for, instead of persisting boldly in their right of fine and interdiction they have changed their ground, and brought a pitiful action for contempt of their body, as a court of record! a measure which, however it may evince a vindictive spirit, will neither tend to re-establish their character, or restore their power. Laws have frequently remained unrepealed, after change of circumstances, or of public opinion, have rendered them nugatory or hurtful; and in such cases there may arise perplexity, and doubt. But the College have not even this foundation to stand upon. Their assumed powers are founded on their own Bye-Laws, in palpable contradiction to the intent, and meaning, of the Charter, and the act of parliament by which it was confirmed. It is an usurpation, which admits of no palliation or excuse. To oppose their unscientific pretensions, therefore, is not simply to espouse the cause of Dr. Campbell; it is to espouse the cause of science itself. And if they should obtain the miserable gratification of procuring a verdict against this gentleman, on the score of disrespect, their triumph, I trust, will not be of long duration. From this cause, vindicators of science against monopoly will arise, as men did formerly from the teeth of Cadmus.

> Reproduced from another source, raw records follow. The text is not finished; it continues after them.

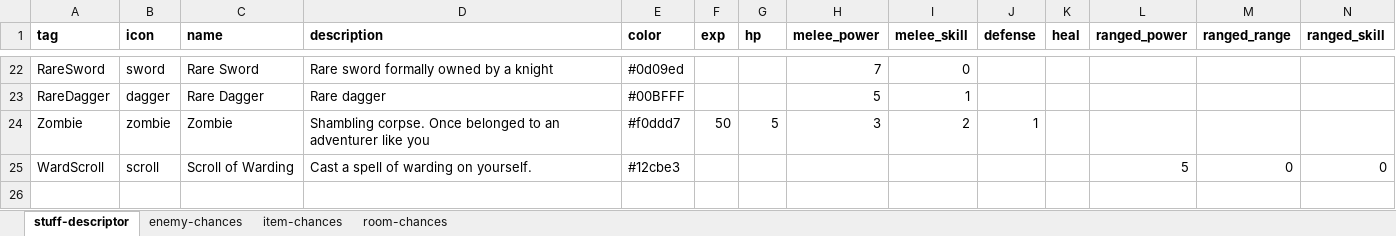
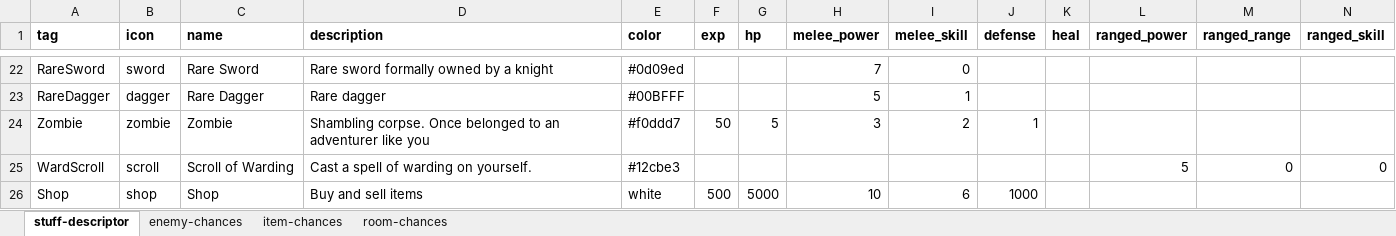
Before and after one commit to snorrwe/rogue-boi, an Excel workbook: rogue-boi-core/assets/game-config.xlsx, sheet stuff-descriptor, drawn as a sheet; only a part is shown, gaps mark what is left out; values as stored, in another font and other column widths than the file's, no borders; rows hold the shown columns only; the diff names each change by its address in the sheet, - before the commit and + after, or states it on an @@ line.

Commit message:
Spawn shop entities

```diff
--- a/rogue-boi-core/assets/game-config.xlsx (sheet stuff-descriptor)
+++ b/rogue-boi-core/assets/game-config.xlsx (sheet stuff-descriptor)
+row 26: Shop | shop | Shop | Buy and sell items | white | 500 | 5000 | 10 | 6 | 1000
```
Also changed, not shown: 5 other files.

If there be a particle of the ancient spirit of Caledonia left, the sons of her Universities will rally, and return to the charge, until they have enforced a restoration of rights, which have been so long unjustly